Start of Data provided

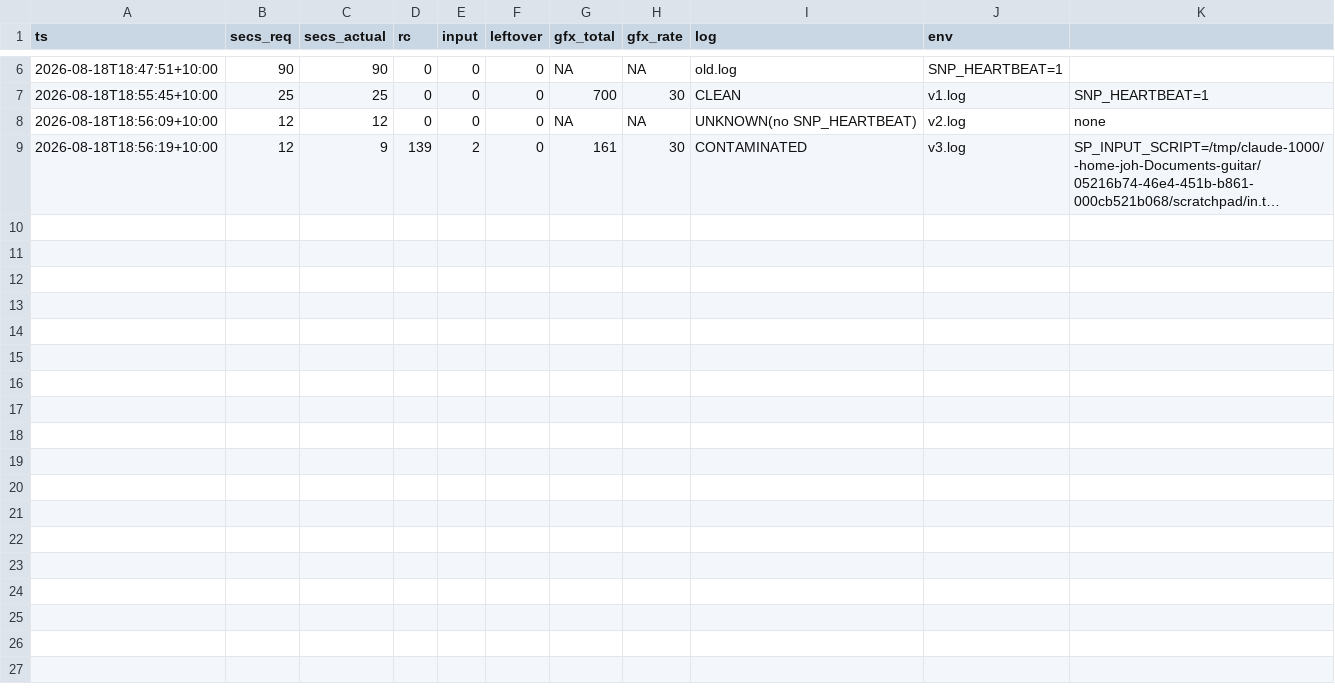
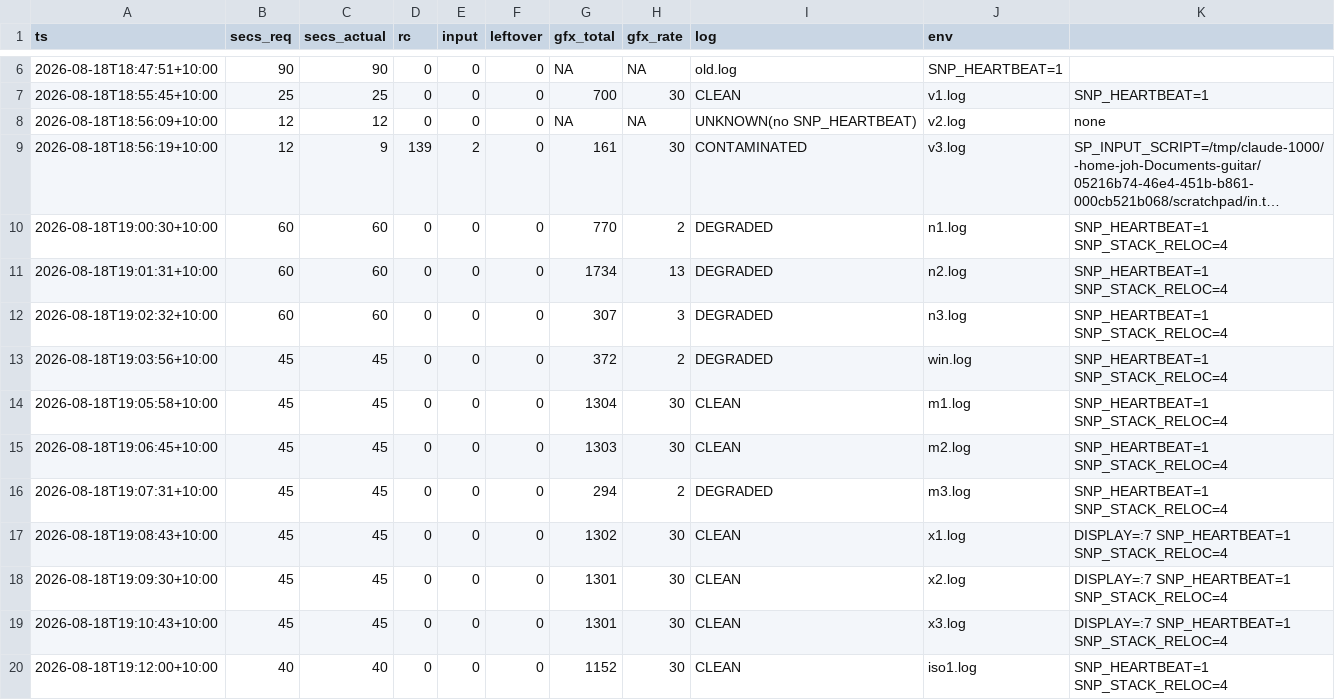
Before and after one commit to johvmac/sin-punishment-recompiled, a TSV file: docs/run-log.tsv, drawn as a sheet; only a part is shown, gaps mark what is left out; long unchanged cells end in …; the diff names each change by its address in the sheet, - before the commit and + after, or states it on an @@ line.

```diff
--- a/docs/run-log.tsv
+++ b/docs/run-log.tsv
+row 10: 2026-08-18T19:00:30+10:00 | 60 | 60 | 0 | 0 | 0 | 770 | 2 | DEGRADED | n1.log | SNP_HEARTBEAT=1 SNP_STACK_RELOC=4
+row 11: 2026-08-18T19:01:31+10:00 | 60 | 60 | 0 | 0 | 0 | 1734 | 13 | DEGRADED | n2.log | SNP_HEARTBEAT=1 SNP_STACK_RELOC=4
+row 12: 2026-08-18T19:02:32+10:00 | 60 | 60 | 0 | 0 | 0 | 307 | 3 | DEGRADED | n3.log | SNP_HEARTBEAT=1 SNP_STACK_RELOC=4
+row 13: 2026-08-18T19:03:56+10:00 | 45 | 45 | 0 | 0 | 0 | 372 | 2 | DEGRADED | win.log | SNP_HEARTBEAT=1 SNP_STACK_RELOC=4
+row 14: 2026-08-18T19:05:58+10:00 | 45 | 45 | 0 | 0 | 0 | 1304 | 30 | CLEAN | m1.log | SNP_HEARTBEAT=1 SNP_STACK_RELOC=4
+row 15: 2026-08-18T19:06:45+10:00 | 45 | 45 | 0 | 0 | 0 | 1303 | 30 | CLEAN | m2.log | SNP_HEARTBEAT=1 SNP_STACK_RELOC=4
+row 16: 2026-08-18T19:07:31+10:00 | 45 | 45 | 0 | 0 | 0 | 294 | 2 | DEGRADED | m3.log | SNP_HEARTBEAT=1 SNP_STACK_RELOC=4
+row 17: 2026-08-18T19:08:43+10:00 | 45 | 45 | 0 | 0 | 0 | 1302 | 30 | CLEAN | x1.log | DISPLAY=:7 SNP_HEARTBEAT=1 SNP_STACK_RELOC=4
+row 18: 2026-08-18T19:09:30+10:00 | 45 | 45 | 0 | 0 | 0 | 1301 | 30 | CLEAN | x2.log | DISPLAY=:7 SNP_HEARTBEAT=1 SNP_STACK_RELOC=4
+row 19: 2026-08-18T19:10:43+10:00 | 45 | 45 | 0 | 0 | 0 | 1301 | 30 | CLEAN | x3.log | DISPLAY=:7 SNP_HEARTBEAT=1 SNP_STACK_RELOC=4
+row 20: 2026-08-18T19:12:00+10:00 | 40 | 40 | 0 | 0 | 0 | 1152 | 30 | CLEAN | iso1.log | SNP_HEARTBEAT=1 SNP_STACK_RELOC=4
```
Also changed, not shown: 3 other files.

End of Data provided

# What you are asked to do:
Text only, pictures out: give every record again as written.

# Task answer:
Before and after one commit to johvmac/sin-punishment-recompiled, a TSV file: docs/run-log.tsv, drawn as a sheet; only a part is shown, gaps mark what is left out; long unchanged cells end in …; the diff names each change by its address in the sheet, - before the commit and + after, or states it on an @@ line.

```diff
--- a/docs/run-log.tsv
+++ b/docs/run-log.tsv
+row 10: 2026-08-18T19:00:30+10:00 | 60 | 60 | 0 | 0 | 0 | 770 | 2 | DEGRADED | n1.log | SNP_HEARTBEAT=1 SNP_STACK_RELOC=4
+row 11: 2026-08-18T19:01:31+10:00 | 60 | 60 | 0 | 0 | 0 | 1734 | 13 | DEGRADED | n2.log | SNP_HEARTBEAT=1 SNP_STACK_RELOC=4
+row 12: 2026-08-18T19:02:32+10:00 | 60 | 60 | 0 | 0 | 0 | 307 | 3 | DEGRADED | n3.log | SNP_HEARTBEAT=1 SNP_STACK_RELOC=4
+row 13: 2026-08-18T19:03:56+10:00 | 45 | 45 | 0 | 0 | 0 | 372 | 2 | DEGRADED | win.log | SNP_HEARTBEAT=1 SNP_STACK_RELOC=4
+row 14: 2026-08-18T19:05:58+10:00 | 45 | 45 | 0 | 0 | 0 | 1304 | 30 | CLEAN | m1.log | SNP_HEARTBEAT=1 SNP_STACK_RELOC=4
+row 15: 2026-08-18T19:06:45+10:00 | 45 | 45 | 0 | 0 | 0 | 1303 | 30 | CLEAN | m2.log | SNP_HEARTBEAT=1 SNP_STACK_RELOC=4
+row 16: 2026-08-18T19:07:31+10:00 | 45 | 45 | 0 | 0 | 0 | 294 | 2 | DEGRADED | m3.log | SNP_HEARTBEAT=1 SNP_STACK_RELOC=4
+row 17: 2026-08-18T19:08:43+10:00 | 45 | 45 | 0 | 0 | 0 | 1302 | 30 | CLEAN | x1.log | DISPLAY=:7 SNP_HEARTBEAT=1 SNP_STACK_RELOC=4
+row 18: 2026-08-18T19:09:30+10:00 | 45 | 45 | 0 | 0 | 0 | 1301 | 30 | CLEAN | x2.log | DISPLAY=:7 SNP_HEARTBEAT=1 SNP_STACK_RELOC=4
+row 19: 2026-08-18T19:10:43+10:00 | 45 | 45 | 0 | 0 | 0 | 1301 | 30 | CLEAN | x3.log | DISPLAY=:7 SNP_HEARTBEAT=1 SNP_STACK_RELOC=4
+row 20: 2026-08-18T19:12:00+10:00 | 40 | 40 | 0 | 0 | 0 | 1152 | 30 | CLEAN | iso1.log | SNP_HEARTBEAT=1 SNP_STACK_RELOC=4
```
Also changed, not shown: 3 other files.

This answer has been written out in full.